At the wound packing station, Heather Ruffin, Mercy Health RN, BSN, and Damon Obiden, Muskegon County Medical Control, led students in practicing how to dress a laceration. With gloved hands, students applied pressure to a rubber leg as they packed clean gauze into a wound.
The tourniquet station, led by Chad Lawton from Muskegon County Medical Control, gave students the chance to practice applying a tourniquet on a partner’s arm or leg. “If you don’t have access to an actual tourniquet, you could even use your necktie,” said Lawton as he spoke to a Criminal Justice student in uniform.
One Stop the Bleed training simulation that did not include bleeding, but is often required at the scene of an emergency, is Airway CPR. Michelle Kucera, Mercy Health RN, BSN, led students in the proper administration of CPR. By the end of the school-year, all Health Science Academy and Criminal Justice students will earn CPR certification.

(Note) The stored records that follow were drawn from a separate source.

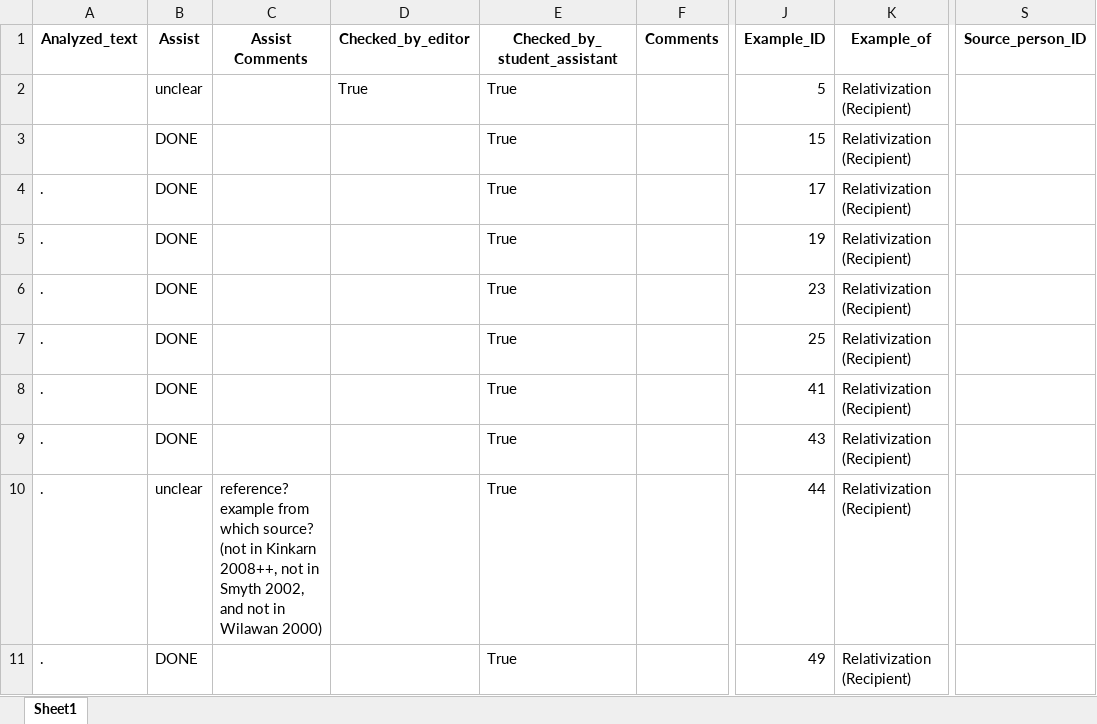
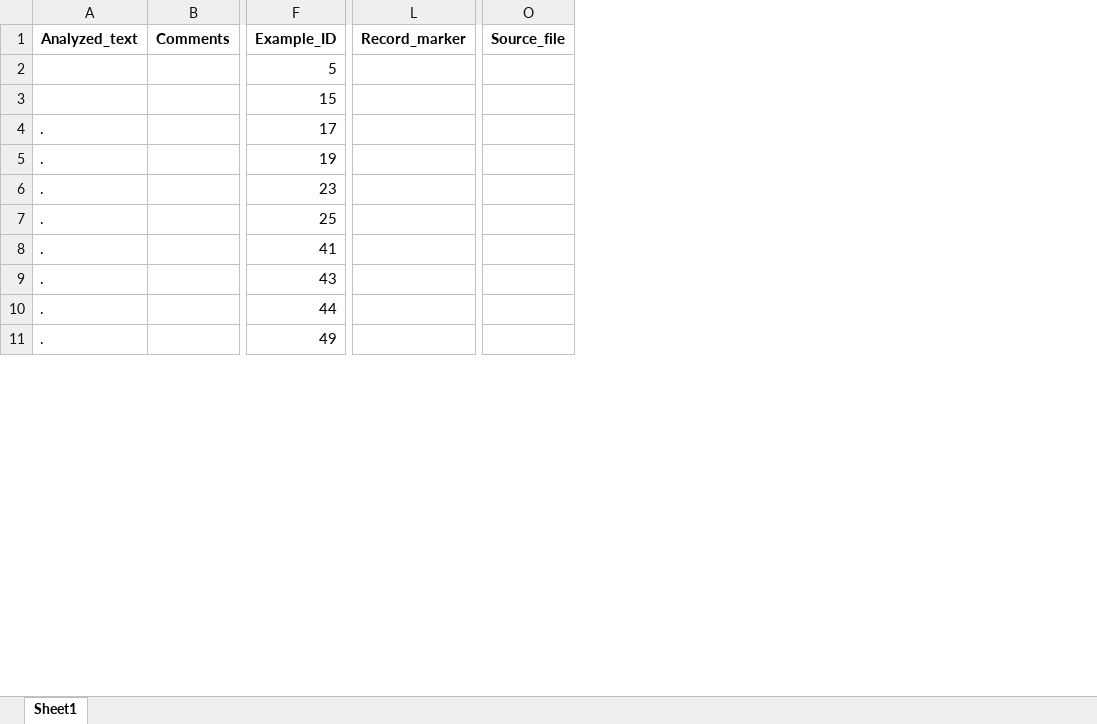
Before and after one commit to cldf-datasets/malchukovditransitives, an Excel workbook: raw/Examples.xlsx, sheet Sheet1, drawn as a sheet; only a part is shown, gaps mark what is left out; values as stored, in another font and other column widths than the file's, no borders; removed rows and columns are numbered as before the commit, all else as after; ↵ is a line break in a cell; the diff names each change by its address in the sheet, - before the commit and + after, or states it on an @@ line.

```diff
--- a/raw/Examples.xlsx (sheet Sheet1)
+++ b/raw/Examples.xlsx (sheet Sheet1)
-column B (Assist), rows 2-11: unclear | DONE | DONE | DONE | DONE | DONE | DONE | DONE | unclear | DONE
-column C (Assist Comments), row 10: reference? example from which source? ↵ (not in Kinkarn 2008++, not in Smyth 2002, and not in Wilawan 2000)
-column D (Checked_by_editor), row 2: True
-column E (Checked_by_student_assistant), rows 2-11: all True
-column K (Example_of), rows 2-11: all Relativization (Recipient)
+column L (Record_marker), empty
-column S (Source_person_ID), empty
+column O (Source_file), empty
```
Also changed, not shown: raw/Construction_data.xlsx, raw/Constructions.xlsx, 9 other files.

Students who participated in all three hands-on trainings and the classroom portion of the program received a certificate stating they had successfully completed the instructor demonstration training for the Bleeding Control Basic program. When Lawton asked students who felt comfortable administering the techniques they learned that day, the crowd responded with confidently raised hands.
Launched by the White House in October of 2015, Stop the Bleed is a national awareness campaign and a call to action. Stop the Bleed is intended to cultivate grassroots efforts that encourage bystanders to become trained, equipped, and empowered to help in a bleeding emergency before professional help arrives. For more details visit www.dhs.gov/stopthebleed.
Contacts: Kathy Andrews, MACTC Health Science Academy Instructor, email@example.com, 231-767-3675
Stephanie Hoekenga, MACTC Student Outreach Specialist, firstname.lastname@example.org, 231-767-3613